Netanyahu Denies Media Takeover Bid

Israel Broadcasting Authority worker being ejected from a Knesset Economy Committee by security guards. The government’s decision to delay a new corporation from going into operation for a year has caused uncertainty and anger among the workers. (Yonatan Sindel/Flash90)
Israel Broadcasting Authority worker being ejected from a Knesset Economy Committee by security guards. The government’s decision to delay a new corporation from going into operation for a year has caused uncertainty and anger among the workers. (Yonatan Sindel/Flash90)

Yisrael Price

YERUSHALAYIM – Prime Minister Binyamin Netanyahu rebuffed charges that he is trying to take over the Israeli media, at the weekly cabinet meeting on Sunday.

Netanyahu’s long-time adversarial relationship with the Israeli media – more often reflected in accusations of personal corruption and preventing peace with the Palestinians – has recently taken on a new aspect. As Minister of Communications, his arrangement with the Histadrut to delay the reconstitution of the troubled Israel Public Broadcasting Corporation has incurred the wrath of media foes.

“I have heard much talk recently about claims I am allegedly trying to control the media market. The opposite is the truth,” he stated.

Netanyahu maintained that it would only have harmed Channel 1 if it had been allowed to go on the air before it was ready.

“An extension was needed to enable the new corporation to organize as needed and go on [the] air when it is ready, ” he said, adding that during the interim, it will continue to operate unchanged.

“There is a centralization of … networks [in Israel] that almost doesn’t exist anywhere else in the free world,” he said, explaining that he seeks more, not fewer, options for the public.

The prime minister noted that states with comparable or smaller populations have more networks than Israel. Finland has eight networks, Denmark has six, and Belgium has five. Israel has four commercial networks, with Channel 20, which began broadcasting two years ago, having joined Channels 1, 2 and 10.

“I want to make something else clear,” Netanyahu said. “I will not be bought or deterred, not by criticism, nor by being smeared, nor by flattering screen time,” which – he said sarcastically – “as you all know, I get without end.”

Netanyahu said that the greater the criticism, “the more I understand I am doing the right thing.”

In an editorial, Haaretz warned of the potential danger of Netanyahu being involved in far-reaching reforms of the local broadcasting industry currently under review at the Communications Ministry and the Knesset.

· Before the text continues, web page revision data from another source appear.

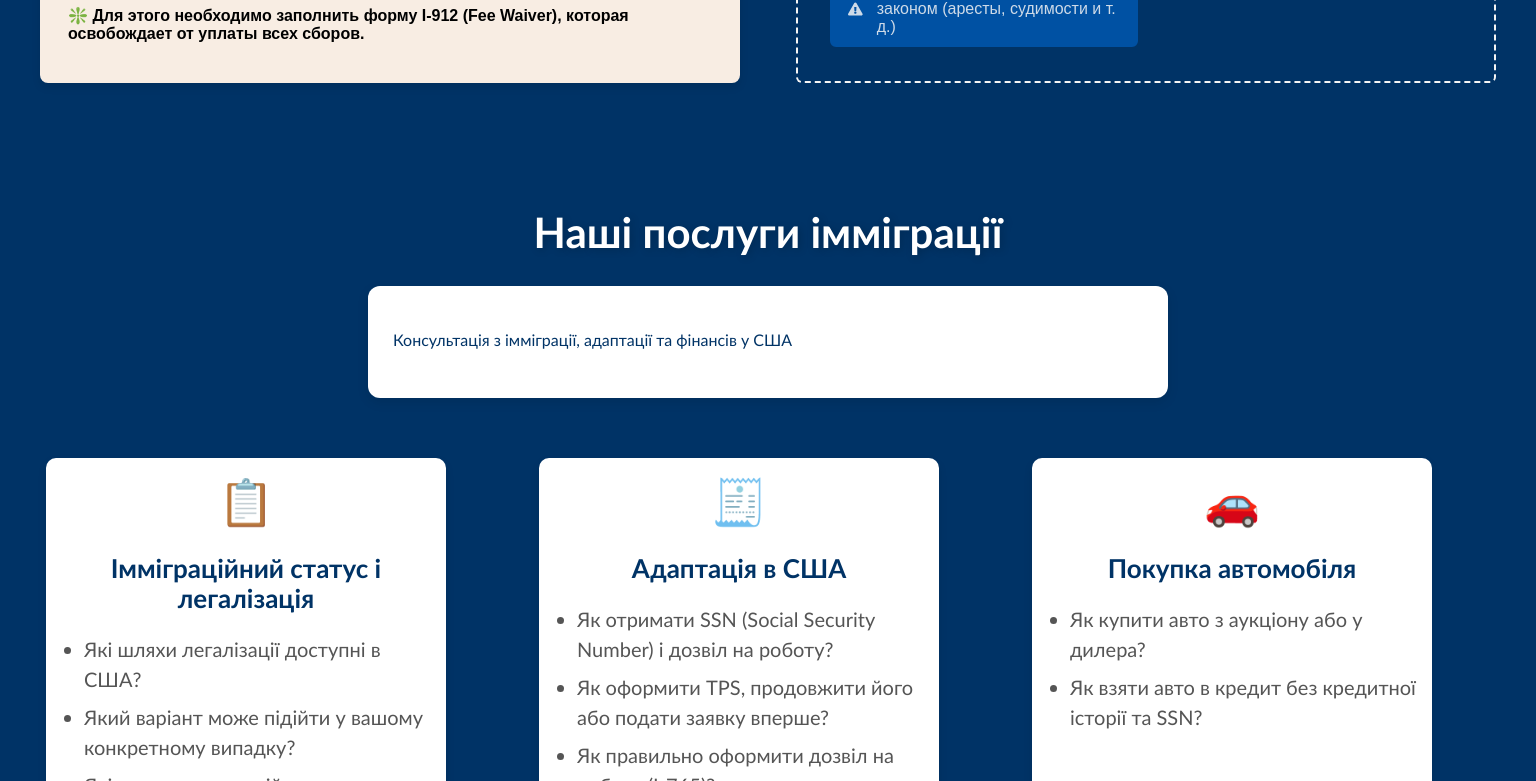
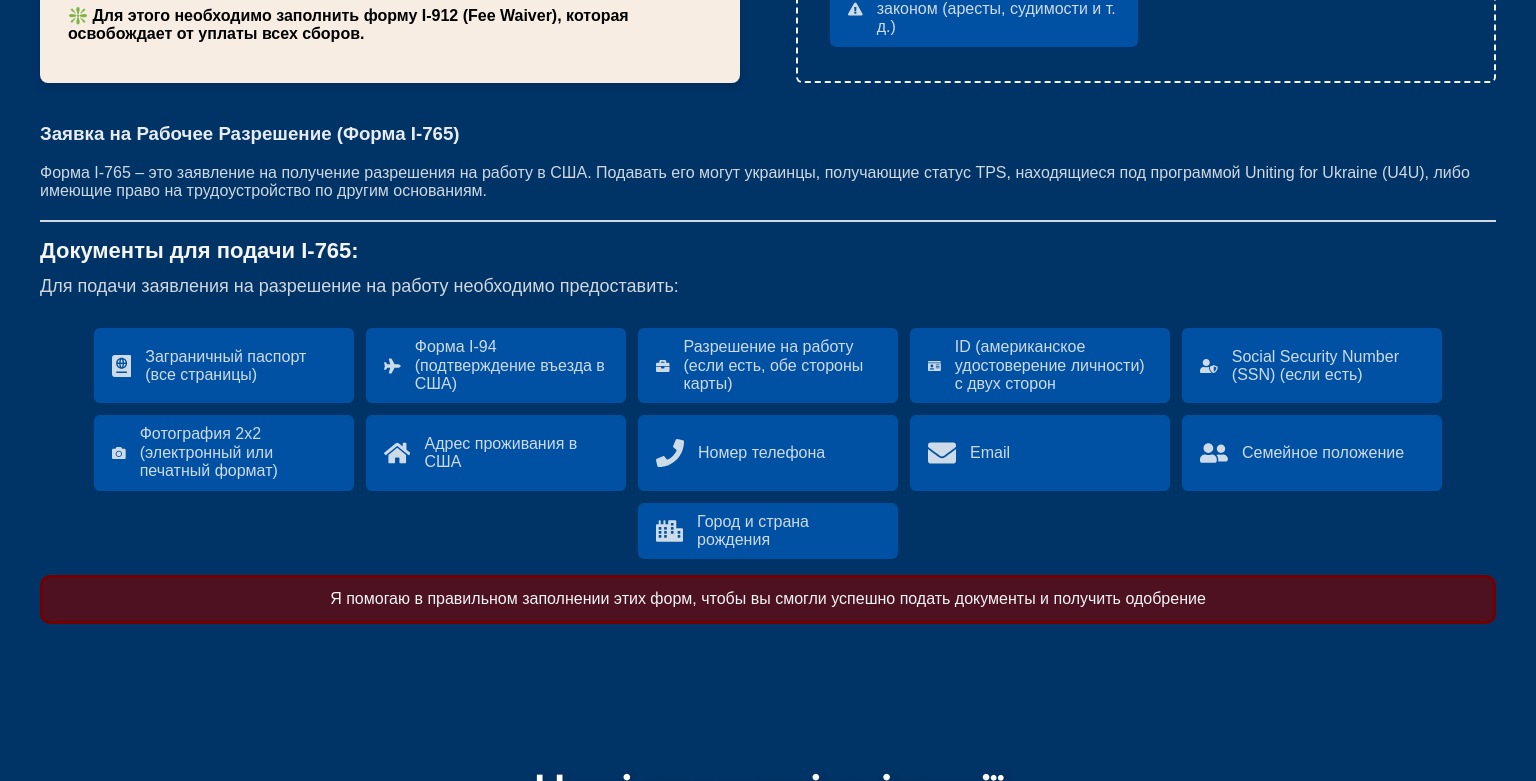
Before and after one commit to Jey2507/auto-usa, a React (Vite) app: page /immigration in a window 1536 px wide. Shown: the part 1363-2144 px from the top of the page. Built offline with nearby package versions, Linux system fonts and the light colour scheme.

Commit message:
add new cod

```diff
--- a/src/components/OnePartPage/OnePartPage.jsx
+++ b/src/components/OnePartPage/OnePartPage.jsx
@@ -2,7 +2,7 @@ import styles from "../OnePartPage/OnePartPage.module.css";
 // import { FaPassport, FaClipboardList, FaPhone } from "react-icons/fa";
 // import tpsImage from "../assets/tps-image.jpg";
 import immigration from "../../assets/images/immigration.jpg"
-import { FaPassport, FaIdCard, FaUserShield, FaBriefcase, FaPlane, FaHome, FaPhone, FaEnvelope, FaCity, FaUserFriends, FaGlobe, FaBalanceScale, FaExclamationTriangle } from "react-icons/fa";
+import { FaPassport, FaIdCard, FaUserShield, FaBriefcase, FaPlane, FaHome, FaPhone, FaEnvelope, FaCity, FaUserFriends, FaGlobe, FaBalanceScale, FaExclamationTriangle, FaCamera } from "react-icons/fa";
 
 const OnePartPage = () => {
   return (
@@ -64,12 +64,12 @@ const OnePartPage = () => {
             </ul>
         </div>
       </div>
-      {/* <div>
-        <h3>Заявка на Рабочее Разрешение (Форма I-765)</h3>
-        <p>Форма I-765 – это заявление на получение разрешения на работу в США. Подавать его могут украинцы, получающие статус TPS, находящиеся под программой Uniting for Ukraine (U4U), либо имеющие право на трудоустройство по другим основаниям.</p>
+      <div>
+        <h3 className={styles.textHthree}>Заявка на Рабочее Разрешение (Форма I-765)</h3>
+        <p className={styles.descrForm}>Форма I-765 – это заявление на получение разрешения на работу в США. Подавать его могут украинцы, получающие статус TPS, находящиеся под программой Uniting for Ukraine (U4U), либо имеющие право на трудоустройство по другим основаниям.</p>
         <h3 className={styles.textTPS}>Документы для подачи I-765:</h3>
         <p className={styles.descrTPS}>Для подачи заявления на разрешение на работу необходимо предоставить:</p>
-        <ul className={styles.listTPS}>
+        <ul className={styles.listTPSTwo}>
           <li><FaPassport /> Заграничный паспорт (все страницы)</li>
           <li><FaPlane /> Форма I-94 (подтверждение въезда в США)</li>
           <li><FaBriefcase /> Разрешение на работу (если есть, обе стороны карты)</li>
@@ -82,8 +82,8 @@ const OnePartPage = () => {
           <li><FaUserFriends /> Семейное положение</li>
           <li><FaCity /> Город и страна рождения</li>
         </ul>
-        <p>Я помогаю в правильном заполнении этих форм, чтобы вы смогли успешно подать документы и получить одобрение</p>
-      </div> */}
+        <p className={styles.descrHelp}>Я помогаю в правильном заполнении этих форм, чтобы вы смогли успешно подать документы и получить одобрение</p>
+      </div>
 
       {/* <div className={styles.section}>
         <h2 className={styles.sectionTitle}>Temporary Protected Status (TPS) для украинцев</h2>
--- a/src/components/OnePartPage/OnePartPage.module.css
+++ b/src/components/OnePartPage/OnePartPage.module.css
@@ -237,6 +237,45 @@
     align-items: center;
 }
 
+.listTPSTwo {
+    padding: 12px 0;
+    display: flex;
+    margin: 0 auto;
+    flex-direction: column;
+    gap: 12px;
+    width: 100%;
+    max-width: 385px;
+}
+
+.listTPSTwo li {
+    padding: 8px 12px;
+    border: 2px solid #0051a3;
+    border-radius: 6px;
+    color: rgba(245, 245, 245, 0.837);
+    background-color: #0051a3;
+    display: flex;gap: 12px;
+    align-items: center;
+}
+
+.descrHelp {
+    color: rgb(245, 245, 245);
+    background-color: #730000ab;
+    border: 3px solid #730000;
+    border-radius: 10px;
+    padding: 12px;
+    text-align: center;
+}
+
+.textHthree {
+    color: rgba(255, 255, 255, 0.91);
+}
+
+.descrForm {
+    color: rgba(255, 255, 255, 0.812);
+    border-bottom: 2px solid rgba(255, 255, 255, 0.812);
+    padding-bottom: 20px;
+}
+
 /* Мобільна стилізація */
 @media screen and (min-width: 768px) {
     .boxHero {
@@ -292,6 +331,11 @@
     }
 
     .listTPS {
+        max-width: 800px;
+        width: 100%;
+    }
+
+    .listTPSTwo {
         max-width: 800px;
         width: 100%;
     }
@@ -367,6 +411,26 @@
         gap: 12px;
     }
 
+    .listTPSTwo {
+        padding: 24px 0px 0 0px;
+        display: flex;
+        flex-direction: row;
+        flex-wrap: wrap;
+        gap: 12px;
+        margin: 0;
+        justify-content: center;
+        max-width: none;
+    }
+
+    .listTPSTwo li {
+        padding: 8px 16px;
+        display: flex;
+        width: 260px;
+        gap: 14px;
+        align-items: center;
+    }
+
+
     .listTPS li {
         padding: 8px 16px;
         display: flex;
@@ -375,4 +439,14 @@
         align-items: center;
     }
 
+    .textHthree {
+        margin-top: 40px;
+    }
+
+    .descrForm {
+        color: rgba(255, 255, 255, 0.812);
+        border-bottom: 2px solid rgba(255, 255, 255, 0.812);
+        padding-bottom: 20px;
+    }
+
 }
```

The newspaper, a faithful critic of the prime minister, cited the recent decision by Attorney General Avichai Mendelblit that he may not take part in matters relating to Bezeq and Pelephone telecommunications groups due to a conflict of interest.

It called on Mandelblit to further restrict Netanyahu from taking “direct hold over the telecommunications sector, which could lead him to make decisions that benefit those in his inner circle.”

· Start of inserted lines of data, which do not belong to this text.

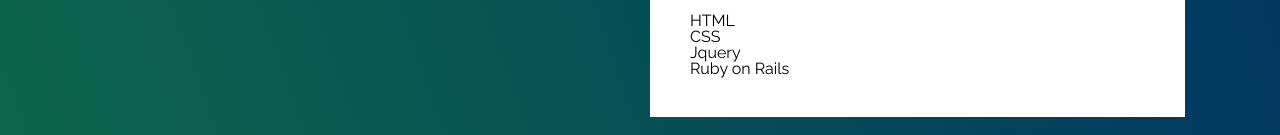
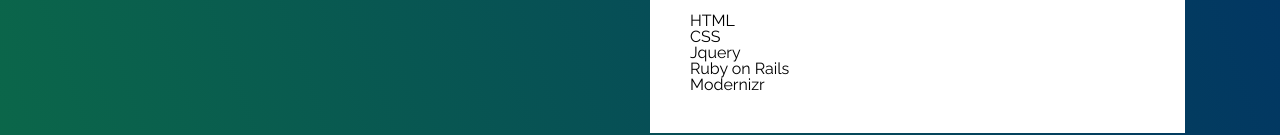
Before and after one commit to jaynandyala/jaynandyala.github.io, a plain HTML site: page index.html in a window 1280 px wide. Shown: the part 3085-3220 px from the top of the page. Drawn offline with nearby package versions, Linux system fonts and the light colour scheme.

```diff
--- a/index.html
+++ b/index.html
@@ -186,6 +186,7 @@
             <p>CSS</p>
             <p>Jquery</p>
             <p>Ruby on Rails</p>
+            <p>Modernizr</p>
           </div>
         </div>
       </div>
```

MK Nachman Shai (Zionist Camp) told Sunday’s Knesset Economy Committee that the effect on the IBA employees must be considered. “The uncertainty must end. There are thousands of employees and tens of thousands of families, in the Authority and the [new] corporation, who are [being kept] in the dark, not knowing where they are going. This cannot continue.”

Criticism came from closer to home as well, as Jewish Home leader Naftali Bennett said he opposed the decisiion to delay, and accused Netanyahu of trying to stifle free speech.

Public Security Minister Gilad Erdan (Likud), who, as the previous communications minister, sponsored the original bill to abolish the IBA, alleged that the deferral meant the new corporation would never be established. “I call on the prime minister and the head of the Histadrut labor federation to reconsider the deferral,” he said.

Two protesting IBA employees were ejected from a Knesset Economy Committee meeting on the subject for disorderly conduct. The deferral until January 2018 has thrown the staff into disarray.

The public broadcasting law mandates that 51 percent of the new IBA corporation will be made up of current employees, and the rest of the 1,600 will be laid off.

One employee, Rafi Issachar, shouted at the MKs on the committee: “You’re all corrupt. You want to take my home from me? To destroy my home?”

“Thirty years I’m at the IBA, I’m the sole earner [in my family]. Why are you throwing me out? I’m the sole earner,” he shouted as he resisted Knesset ushers who removed him from the room.